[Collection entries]
▽
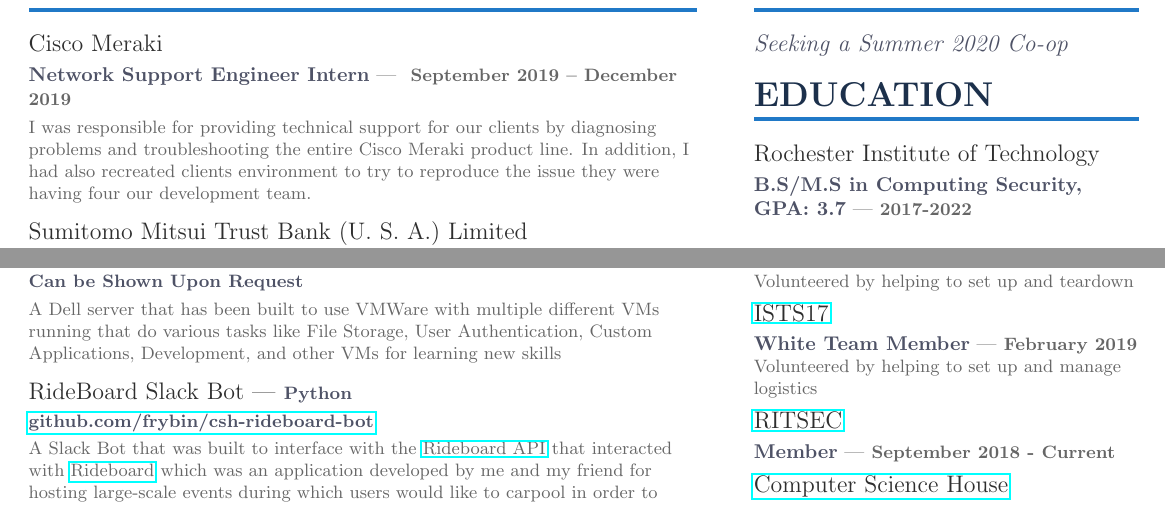
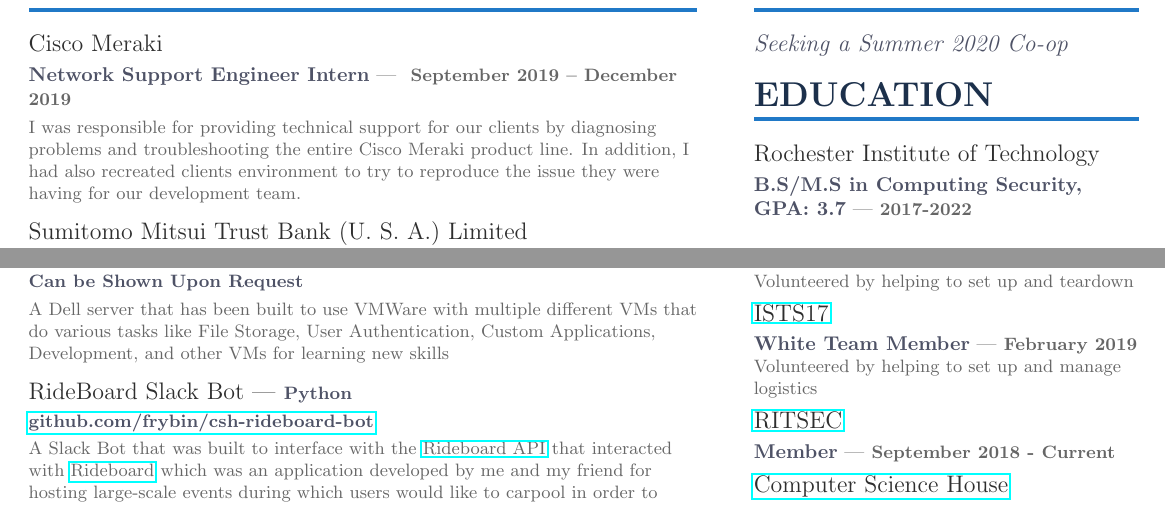
Before and after one commit to frybin/Resume, a LaTeX CV (resume.tex): two parts of the page, joined at a grey line, cut so that both start at the same text. Compiled offline with pdfLaTeX.

Commit message:
Minor Changes

```diff
--- a/resume.tex
+++ b/resume.tex
@@ -80,7 +80,7 @@
 %% \cvsection title in the "main" bar.
 \cvsection[page1sidebar]{Experience}
 
-\cvexperience{Cisco Meraki}{Network Support Engineer Intern}{I was responsible for providing technical support for our clients by diagnosing problems and troubleshooting the entire Cisco Meraki product line. In addition, I had also recreated clients environment to try to reproduce the issue they were having four our development team.}{September 2019 -- December 2019}
+\cvexperience{Cisco Meraki}{Network Support Engineer Intern}{I was responsible for providing technical support for our clients by diagnosing problems and troubleshooting the entire Cisco Meraki product line. In addition, I had also recreated clients environment to try to reproduce the issue they were having for our development team.}{September 2019 -- December 2019}
 
 \cvexperience{Sumitomo Mitsui Trust Bank (U. S. A.) Limited}{Information Security Analyst Intern}{Designed, Implemented and Released Internal Python Flask web app that has defined Role-Based Access, LDAP/AD Login, Data Parsing and Relations, and User Signature creation/validation}{May 2019 -- Aug 2019}
 \morecvexperience{Information Security Analyst Intern}{Cooperated in a team to design, develop, deploy changes, and to update the security aspects of the organization. Worked with others to implement a new SIEM for the company and had used those metrics to set up a system to report the data.}{Jun 2018 -- Aug 2018}
@@ -95,7 +95,7 @@
 
 \cvproject{Access Recertification Web App}{Can be Shown Upon Request}{A Web-Based application that can parse multiple application user dumps that are in a .xlsx format and parses the data to show what permissions a user in all the app has, and then allows people to verify those permissions.}{Python, Flask, LDAP}
 
-\cvproject{Personal Server}{Can be Shown Upon Request}{A Dell server that has been built to use VMWare with multiple different VMs running that do various tasks like File Storage, User Authentication, Custom Applications, Development, and other VMs for learning new skills}{DevOps, VMWare}
+\cvproject{Personal Server}{Can be Shown Upon Request}{A Dell server that has been built to use VMWare with multiple different VMs that do various tasks like File Storage, User Authentication, Custom Applications, Development, and other VMs for learning new skills}{DevOps, VMWare}
 
 \cvproject{RideBoard Slack Bot}{\href{https://github.com/frybin/csh-rideboard-bot}{github.com/frybin/csh-rideboard-bot}}{A Slack Bot that was built to interface with the {\href{https://github.com/ag-ayush/RideBoardAPI}{Rideboard API}} that interacted with {\href{https://github.com/ag-ayush/rideboard}{Rideboard}} which was an application developed by me and my friend for hosting large-scale events during which users would like to carpool in order to reach their destination.}{Python}
 
```
Also changed, not shown: resume.pdf.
△
- PROBLEM TO WORK ON
In the entries above, identify each line that includes the string "like", then copy it.

- YOUR SOLUTION
-\cvproject{Personal Server}{Can be Shown Upon Request}{A Dell server that has been built to use VMWare with multiple different VMs running that do various tasks like File Storage, User Authentication, Custom Applications, Development, and other VMs for learning new skills}{DevOps, VMWare}
+\cvproject{Personal Server}{Can be Shown Upon Request}{A Dell server that has been built to use VMWare with multiple different VMs that do various tasks like File Storage, User Authentication, Custom Applications, Development, and other VMs for learning new skills}{DevOps, VMWare}
 \cvproject{RideBoard Slack Bot}{\href{https://github.com/frybin/csh-rideboard-bot}{github.com/frybin/csh-rideboard-bot}}{A Slack Bot that was built to interface with the {\href{https://github.com/ag-ayush/RideBoardAPI}{Rideboard API}} that interacted with {\href{https://github.com/ag-ayush/rideboard}{Rideboard}} which was an application developed by me and my friend for hosting large-scale events during which users would like to carpool in order to reach their destination.}{Python}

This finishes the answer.